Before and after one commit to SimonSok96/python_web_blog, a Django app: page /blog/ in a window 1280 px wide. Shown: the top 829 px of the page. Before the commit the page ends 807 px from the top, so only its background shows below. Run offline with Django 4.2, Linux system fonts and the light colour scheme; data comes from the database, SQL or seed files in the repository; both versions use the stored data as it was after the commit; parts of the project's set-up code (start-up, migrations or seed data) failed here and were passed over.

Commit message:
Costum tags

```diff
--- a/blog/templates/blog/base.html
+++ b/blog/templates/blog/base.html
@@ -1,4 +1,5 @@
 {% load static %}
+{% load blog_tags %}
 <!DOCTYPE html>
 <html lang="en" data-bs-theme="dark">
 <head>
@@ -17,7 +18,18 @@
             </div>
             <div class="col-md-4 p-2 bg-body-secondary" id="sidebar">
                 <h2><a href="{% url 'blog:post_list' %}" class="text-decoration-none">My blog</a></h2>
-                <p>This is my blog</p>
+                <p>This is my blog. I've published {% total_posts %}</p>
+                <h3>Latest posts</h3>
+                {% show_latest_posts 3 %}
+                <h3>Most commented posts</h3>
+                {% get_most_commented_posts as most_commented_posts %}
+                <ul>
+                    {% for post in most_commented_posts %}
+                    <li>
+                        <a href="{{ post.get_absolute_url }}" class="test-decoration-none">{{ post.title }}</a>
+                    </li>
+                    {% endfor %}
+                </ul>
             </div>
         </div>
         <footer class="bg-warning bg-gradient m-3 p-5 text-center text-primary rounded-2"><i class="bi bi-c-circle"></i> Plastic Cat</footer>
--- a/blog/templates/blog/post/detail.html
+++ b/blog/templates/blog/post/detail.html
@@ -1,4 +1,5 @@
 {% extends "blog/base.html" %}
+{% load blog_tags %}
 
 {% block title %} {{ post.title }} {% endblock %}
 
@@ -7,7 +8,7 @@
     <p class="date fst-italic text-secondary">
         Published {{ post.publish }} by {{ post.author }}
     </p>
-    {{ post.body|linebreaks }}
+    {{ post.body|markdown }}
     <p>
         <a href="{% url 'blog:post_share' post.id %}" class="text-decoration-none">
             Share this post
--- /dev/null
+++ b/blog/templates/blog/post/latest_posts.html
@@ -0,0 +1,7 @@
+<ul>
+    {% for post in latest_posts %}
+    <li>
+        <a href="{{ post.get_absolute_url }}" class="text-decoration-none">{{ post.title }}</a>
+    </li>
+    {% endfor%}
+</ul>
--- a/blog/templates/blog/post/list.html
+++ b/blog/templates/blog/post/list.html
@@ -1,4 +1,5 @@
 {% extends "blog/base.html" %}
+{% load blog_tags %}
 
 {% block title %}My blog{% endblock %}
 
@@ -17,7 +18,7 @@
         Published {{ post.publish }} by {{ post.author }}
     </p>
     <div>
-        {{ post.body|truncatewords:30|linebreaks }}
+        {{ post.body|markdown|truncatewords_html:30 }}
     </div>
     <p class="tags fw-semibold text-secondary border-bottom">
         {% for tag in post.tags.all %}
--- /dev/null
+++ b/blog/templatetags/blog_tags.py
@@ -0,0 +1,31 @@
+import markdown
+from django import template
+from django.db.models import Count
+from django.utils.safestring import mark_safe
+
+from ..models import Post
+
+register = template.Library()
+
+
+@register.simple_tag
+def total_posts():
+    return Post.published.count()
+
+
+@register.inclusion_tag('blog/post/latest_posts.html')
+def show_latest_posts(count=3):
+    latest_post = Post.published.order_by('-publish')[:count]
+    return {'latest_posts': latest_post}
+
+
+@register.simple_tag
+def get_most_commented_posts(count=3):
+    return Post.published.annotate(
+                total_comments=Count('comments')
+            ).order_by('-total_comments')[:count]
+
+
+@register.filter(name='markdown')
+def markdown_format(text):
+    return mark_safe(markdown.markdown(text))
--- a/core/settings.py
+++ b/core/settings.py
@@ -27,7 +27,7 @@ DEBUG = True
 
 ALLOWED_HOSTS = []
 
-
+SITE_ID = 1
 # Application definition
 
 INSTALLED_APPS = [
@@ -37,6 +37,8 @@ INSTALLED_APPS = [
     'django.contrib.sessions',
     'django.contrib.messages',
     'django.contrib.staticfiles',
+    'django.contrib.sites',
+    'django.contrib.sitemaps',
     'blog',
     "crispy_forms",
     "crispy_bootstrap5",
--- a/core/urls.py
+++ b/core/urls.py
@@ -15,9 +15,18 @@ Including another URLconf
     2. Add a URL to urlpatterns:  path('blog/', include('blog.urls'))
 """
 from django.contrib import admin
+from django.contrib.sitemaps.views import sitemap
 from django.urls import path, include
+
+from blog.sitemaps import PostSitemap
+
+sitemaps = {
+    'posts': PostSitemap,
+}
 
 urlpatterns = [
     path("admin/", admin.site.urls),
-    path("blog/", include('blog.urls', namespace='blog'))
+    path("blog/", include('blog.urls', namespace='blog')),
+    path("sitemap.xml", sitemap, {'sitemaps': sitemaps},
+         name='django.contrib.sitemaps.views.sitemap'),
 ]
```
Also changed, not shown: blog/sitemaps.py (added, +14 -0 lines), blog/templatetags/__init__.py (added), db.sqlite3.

____

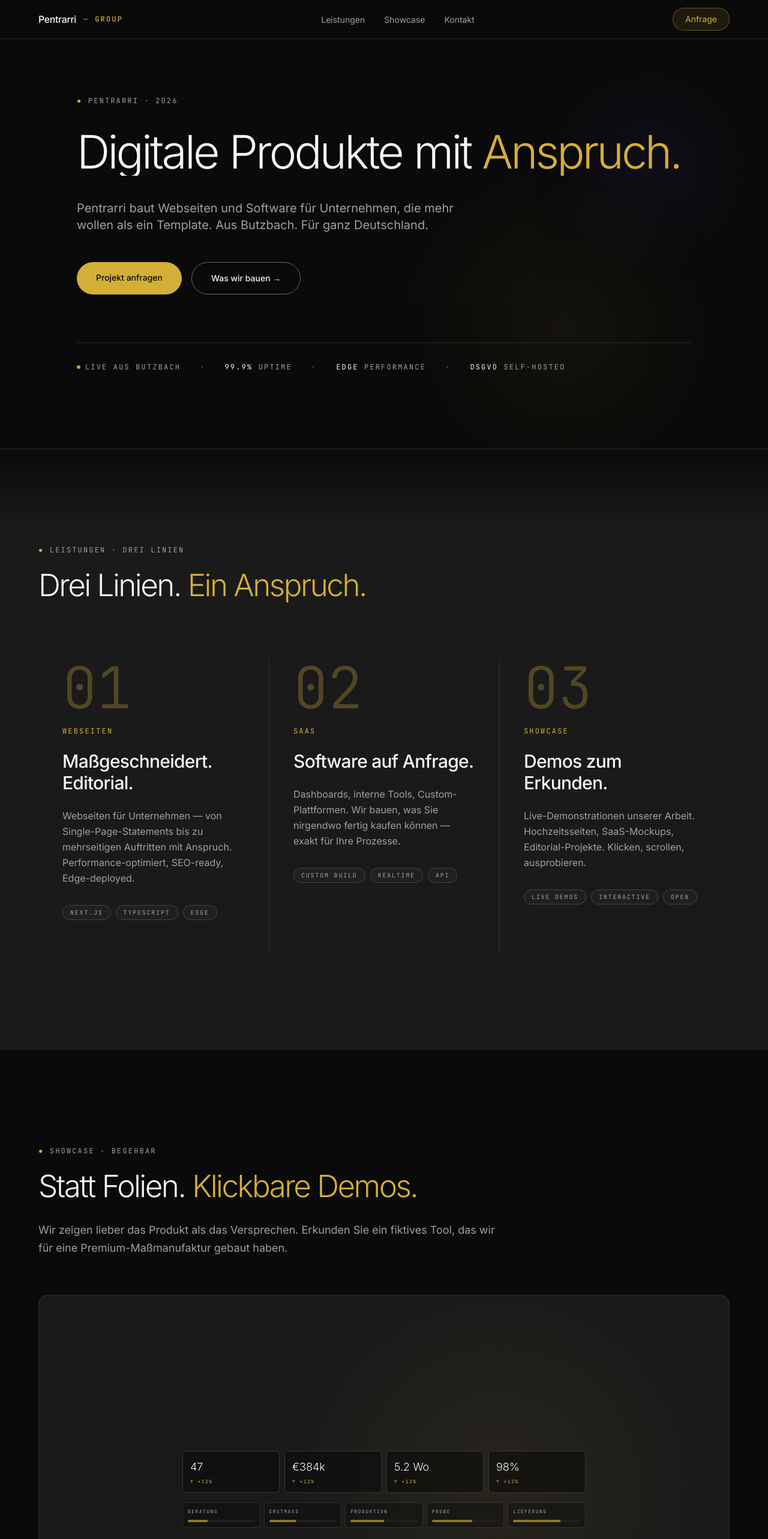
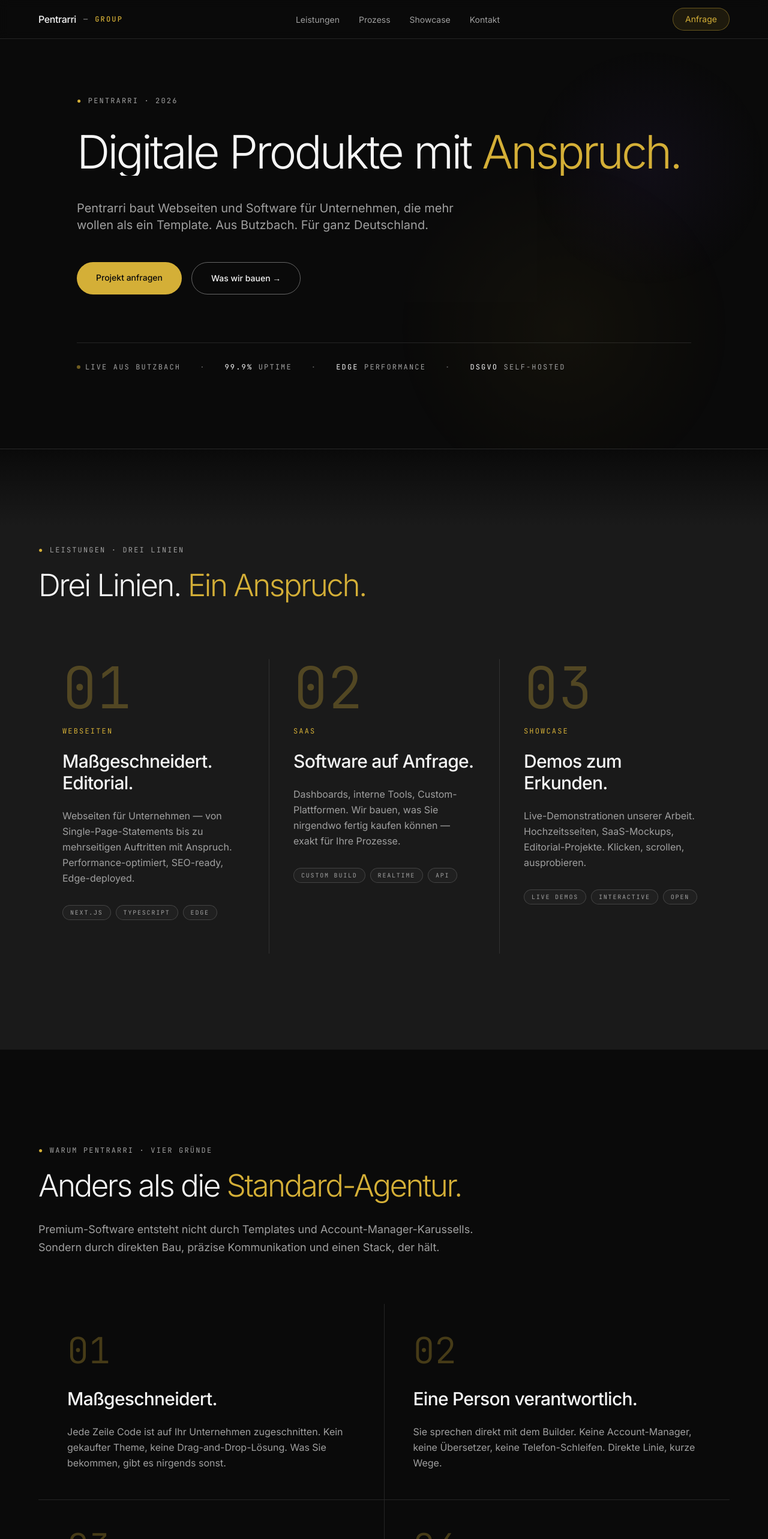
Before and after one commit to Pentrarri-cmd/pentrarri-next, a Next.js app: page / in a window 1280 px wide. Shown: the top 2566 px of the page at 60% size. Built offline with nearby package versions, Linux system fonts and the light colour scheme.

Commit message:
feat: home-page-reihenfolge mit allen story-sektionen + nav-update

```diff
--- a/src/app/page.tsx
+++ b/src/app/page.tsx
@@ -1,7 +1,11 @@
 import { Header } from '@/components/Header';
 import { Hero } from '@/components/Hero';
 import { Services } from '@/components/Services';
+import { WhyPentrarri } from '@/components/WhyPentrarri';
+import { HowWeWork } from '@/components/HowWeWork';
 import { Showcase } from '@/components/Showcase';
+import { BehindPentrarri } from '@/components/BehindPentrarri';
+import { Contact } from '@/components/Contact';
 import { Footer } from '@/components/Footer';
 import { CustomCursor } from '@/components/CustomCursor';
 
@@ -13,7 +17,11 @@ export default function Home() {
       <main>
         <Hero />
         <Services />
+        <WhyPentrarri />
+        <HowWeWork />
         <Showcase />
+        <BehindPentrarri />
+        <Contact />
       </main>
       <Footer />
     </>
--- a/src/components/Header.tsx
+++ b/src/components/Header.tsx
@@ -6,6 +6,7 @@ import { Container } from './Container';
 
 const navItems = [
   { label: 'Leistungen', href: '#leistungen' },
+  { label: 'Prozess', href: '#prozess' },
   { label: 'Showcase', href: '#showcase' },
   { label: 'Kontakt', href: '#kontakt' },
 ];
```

____

■ What you will do
Return every line holding the word "Services" from the records.

■ Exercise output
 import { Services } from '@/components/Services';
         <Services />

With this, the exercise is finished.